The Orthodox Presbyterian Church is governed by three sets of documents: its primary, secondary, and tertiary standards (cf. Form of Government, Chapter XXXII, Section 1). The primary standard of the Church is the Word of God, contained in the sixty-six books of the Old and New Testaments. Standing above the Church’s constitution, the Word of God is “the only rule to direct us how we may glorify and enjoy him” (Shorter Catechism, Q/A 2). Subordinate to the Word of God is the constitution, consisting of two sets of standards. The doctrinal standards of the Church (the Confession of Faith and Catechisms of the Orthodox Presbyterian Church) are its secondary standards, and the standards of government, discipline, and worship comprise its tertiary standards.
The book that you hold in your hand contains the tertiary standards of the Orthodox Presbyterian Church: its Form of Government, Book of Discipline, and Directory for the Public Worship of God. While printed separately from the secondary standards, they are not conceived, nor should they be used, in isolation from them. Several sections of the doctrinal standards refer directly or indirectly to worship and ecclesiology, such as those dealing with the sufficiency of Scripture, Christian liberty and liberty of conscience, religious worship and the Sabbath day, the civil magistrate, the church, the sacraments, church censures, and synods and councils.
The genius of Presbyterian church government lies in its appreciation for the value of such tertiary standards. They do not replace or compete with the Scriptures. Rather, they set forth rules and procedures by which the church corporately interprets and applies the Word of God. That is, this Book of Church Order provides the effective means by which the teaching of Scripture is applied to the Orthodox Presbyterian Church’s government, discipline, and worship. As Presbyterians have put this in the past, a book that rightly orders the church is not necessary for the being of the church (since there are true churches that do not follow these rules and procedures), but is necessary for the well-being of the church. The rules and procedures set forth in this book will promote and encourage the spiritual health of the Orthodox Presbyterian Church.
The differences in authority among the primary, secondary, and tertiary standards come to expression in two important respects. First, the language of the church officer ordination vows takes into account the relative weight of these standards. Ministers, elders, and deacons in the Orthodox Presbyterian Church are required to believe the Bible as the only infallible rule of faith and practice, to sincerely receive and adopt the Confession of Faith and Catechisms as containing the system of doctrine taught in Scripture, and to approve of the government, discipline, and worship of this Church. There is a lessening of the required commitment to the lower levels of these standards. Second, the standards are distinguished by the processes by which amendments may be made to them. The primary standard of Scripture cannot be altered, the secondary standards of doctrine may be amended only with difficulty and rarely, and the tertiary standards of church order may be more easily and frequently revised.

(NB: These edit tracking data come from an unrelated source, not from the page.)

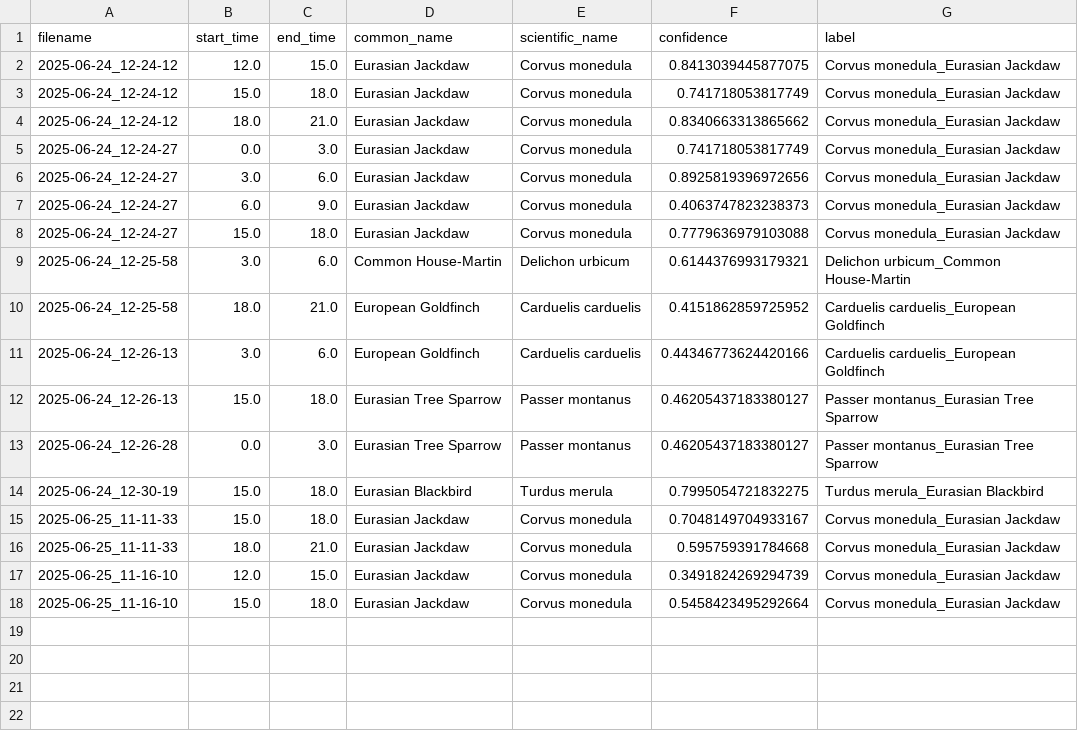
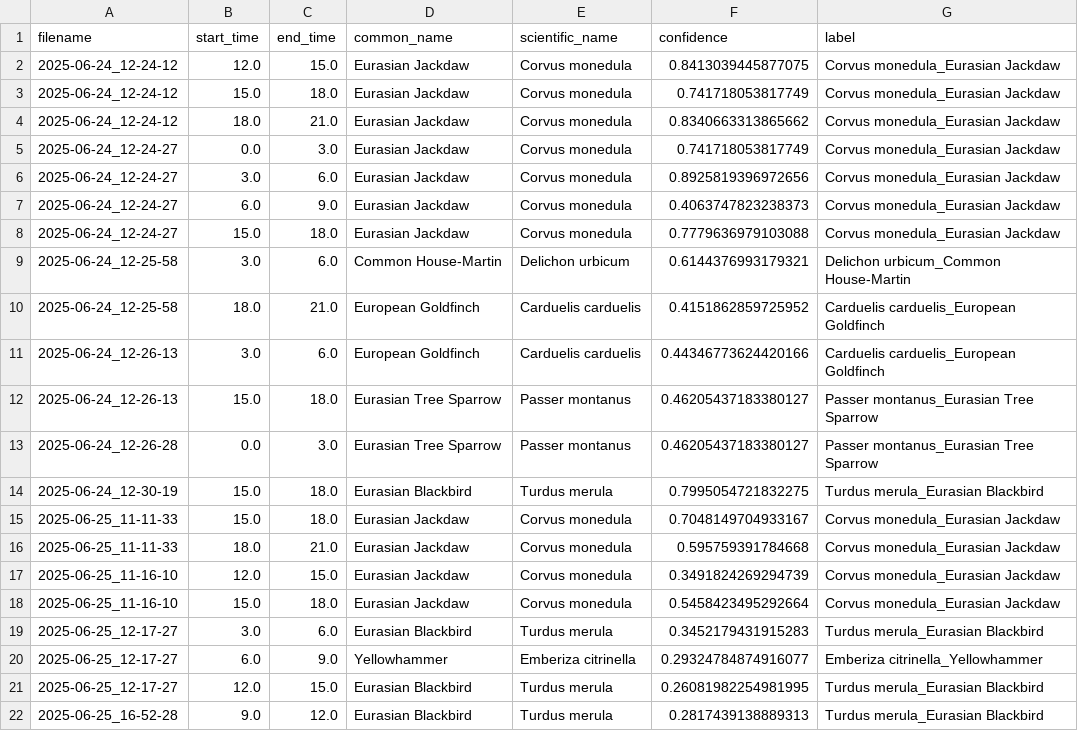
Before and after one commit to ElGrimheart/AudiBird, a CSV file: station/data/detections/detections.csv, drawn as a sheet.

```diff
--- a/station/data/detections/detections.csv
+++ b/station/data/detections/detections.csv
@@ -18 +18,5 @@ filename,start_time,end_time,common_name,scientific_name,confidence,label
 2025-06-25_11-16-10,15.0,18.0,Eurasian Jackdaw,Corvus monedula,0.5458423495292664,Corvus monedula_Eurasian Jackdaw
+2025-06-25_12-17-27,3.0,6.0,Eurasian Blackbird,Turdus merula,0.3452179431915283,Turdus merula_Eurasian Blackbird
+2025-06-25_12-17-27,6.0,9.0,Yellowhammer,Emberiza citrinella,0.29324784874916077,Emberiza citrinella_Yellowhammer
+2025-06-25_12-17-27,12.0,15.0,Eurasian Blackbird,Turdus merula,0.26081982254981995,Turdus merula_Eurasian Blackbird
+2025-06-25_16-52-28,9.0,12.0,Eurasian Blackbird,Turdus merula,0.2817439138889313,Turdus merula_Eurasian Blackbird
```
Also changed, not shown: 4 other files.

This 2015 edition of The Book of Church Order of the Orthodox Presbyterian Church represents the current understanding of what this branch of the church believes the Scriptures teach about the government, discipline, and worship of the church of the Lord Jesus Christ. It was in 1941, five years after the founding of the Orthodox Presbyterian Church, that its General Assembly ordered the first edition of The Book of Church Order to be printed. In 1979 the General Assembly approved a substantially rewritten Form of Government. A major revision of the Book of Discipline was adopted in 1983. Beginning in 1995, further approved changes to these tertiary standards could ordinarily come into effect only in years ending in 5 or 0. And the General Assembly completed a sixty-two-year process of revising the Directory for the Public Worship of God by authorizing the publication of a special edition of these standards of government, discipline, and worship in 2011.
This edition of The Book of Church Order has been prepared in accordance with instructions of the General Assembly, in consultation with the stated clerk of the Assembly. The Committee on Christian Education has taken on the responsibility of publishing and distributing the book. It contains all the revisions of The Book of Church Order that have been approved since 2011 and which take effect on January 1, 2015. In accordance with the Form of Government, Chapter XXXII, Section 2, this particular edition of the book will remain in use in the Orthodox Presbyterian Church until at least 2020.
Ross W. Graham, stated clerk
Willow Grove, Pennsylvania